China has drawn criticism from environmental groups since it has used money earmarked for green energy to invest in clean coal. China approved 40 new coal mines in 2019 and it is building 50 percent more coal plants than the rest of the world combined, as the BBC reported. China also funds one quarter of all the coal plants outside its borders in countries like South Africa, Pakistan and Bangladesh.


"The thing we are super worried about is that industry has actually organized to keep the whole thing going," said Nace to the BBC. "There are three different powerful trade groups, proposing to increase the coal fleet by 40 percent. This is sheer madness at this point."

Florida Wildlife Federation / NBC2News / YouTube

In a dramatic rescue captured on camera, a Florida man ran into a pond and pried open an alligator's mouth in order to rescue his beloved puppy, all without dropping his cigar.

Read More Show Less

EcoWatch Daily Newsletter

Imagesines / iStock / Getty Images Plus

Jean-Marc Neveu and Olivier Civil never expected to find themselves battling against disposable mask pollution.

When they founded their recycling start-up Plaxtil in 2017, it was textile waste they set their sights on. The project developed a process that turned fabrics into a new recyclable material they describe as "ecological plastic."

Read More Show Less

Trending

Fossil fuel companies received $110 billion in direct and indirect financial assistance during the coronavirus pandemic, including up to $15.2 billion in direct federal relief. Andrew Hart /

By Bret Wilkins

In a year in which the United States has already suffered 16 climate-driven extreme weather events causing more than $1 billion in economic damages, and as millions of American workers face loss of essential unemployment benefits due to congressional inaction, a report published Monday reveals the Trump administration has given fossil fuel companies as much as $15.2 billion in direct relief — and tens of billions more indirectly — through federal COVID-19 recovery programs since March.

Read More Show Less
Flint corn is an example of pre-contact food. Elenathewise / Getty Images

By Ashia Aubourg

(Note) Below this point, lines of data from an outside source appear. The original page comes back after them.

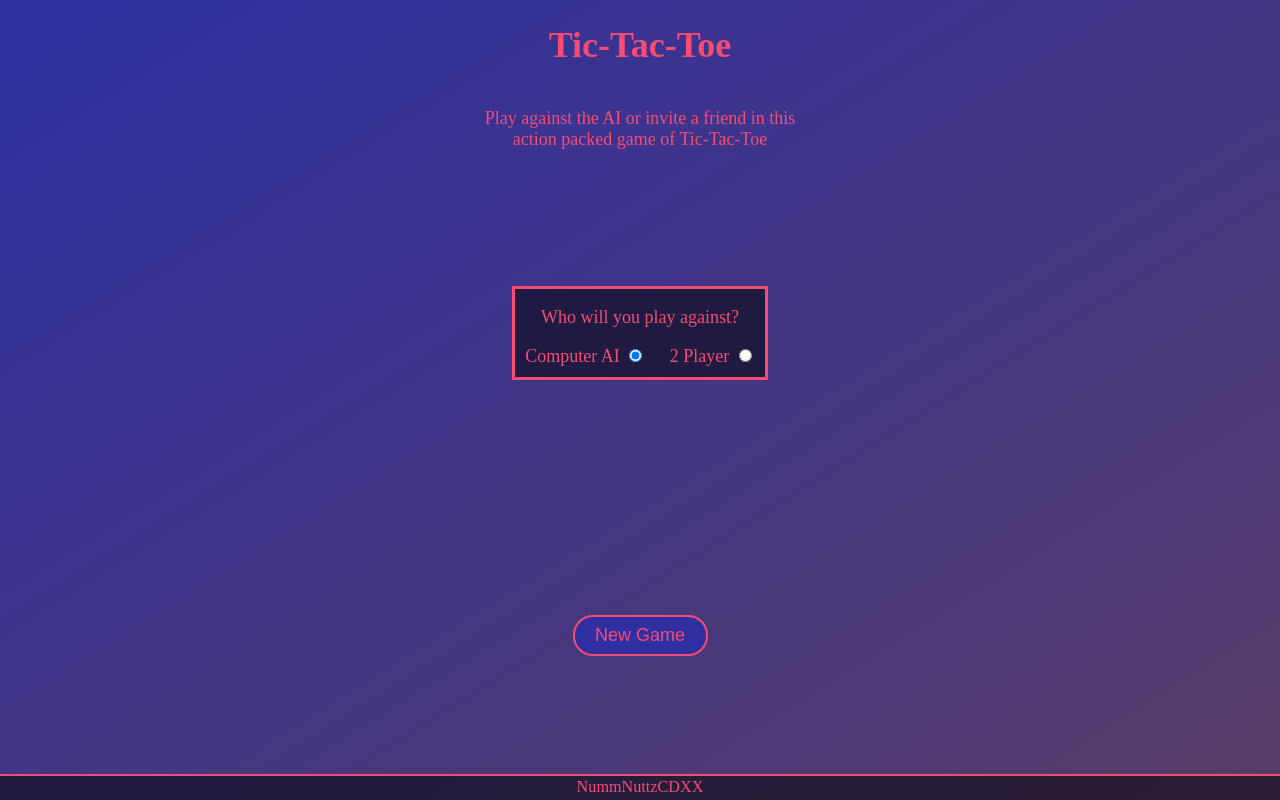
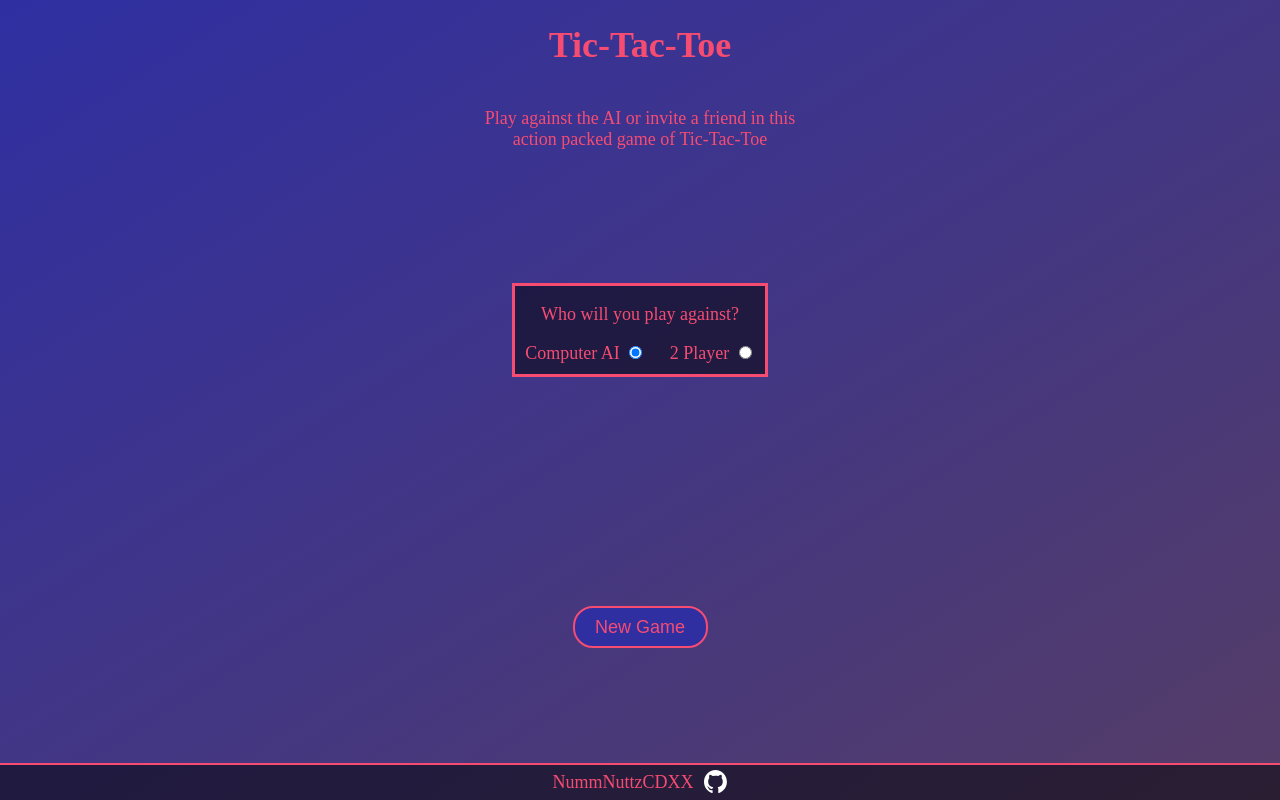
Before and after one commit to NummNuttzCDXX/tic-tac-toe, a plain HTML site: page index.html in a window 1280 px wide. Drawn offline with Linux system fonts and the light colour scheme.

Commit message:
Add github img and link to repository with hover animations

```diff
--- a/index.html
+++ b/index.html
@@ -40,6 +40,6 @@
         <button type="button" class="play">New Game</button>
     </div>
 
-    <footer>NummNuttzCDXX</footer>
+    <footer>NummNuttzCDXX <a href="https://github.com/NummNuttzCDXX/tic-tac-toe"><img src="img/github-mark-white.svg" alt="Link to Repository"></a></footer>
 </body>
 </html>
--- a/style.css
+++ b/style.css
@@ -3,6 +3,7 @@ html {
 }
 
 body {
+    overflow: hidden; /* Needed this bc on transition of github image in footer, scrollbar appeared for some reason */
     margin: 0;
     height: 100vh;
     color: var(--accentLT);
@@ -123,8 +124,8 @@ body {
 
 footer {
     width: 100%;
-    height: 1.8rem;
-    font-size: .9rem;
+    height: 2rem;
+    font-size: 1rem;
 
     border-top: 2px solid var(--accentLT);
     background-color: rgba(0, 0, 0, 0.51);
@@ -133,3 +134,18 @@ footer {
     justify-content: center;
     align-items: center;
 }
+
+footer img {
+    height: 1.3rem;
+    margin-left: 10px;
+    margin-top: 5px;
+    margin-bottom: 2px;
+
+    transform: rotate(-1turn);
+    transition: .5s;
+}
+
+footer img:hover {
+    transform: rotate(1turn) scale(1.2);
+    transition: .5s;
+}
```
Also changed, not shown: img/github-mark-white.svg (added).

As Thanksgiving approaches, some Indigenous organizations and activists caution against perpetuating further injustices towards Native communities. Indigenous activist Mariah Gladstone, for example, encourages eaters to celebrate the harvest time in ways that do not involve stereotypes and pilgrim stories.

Read More Show Less

By Alex Middleton

Losing weight and reducing fat is a hard battle to fight. Thankfully, there are fat burner supplements that help you gain your target body and goal. However, how would you know which supplement is right for you?

Read More Show Less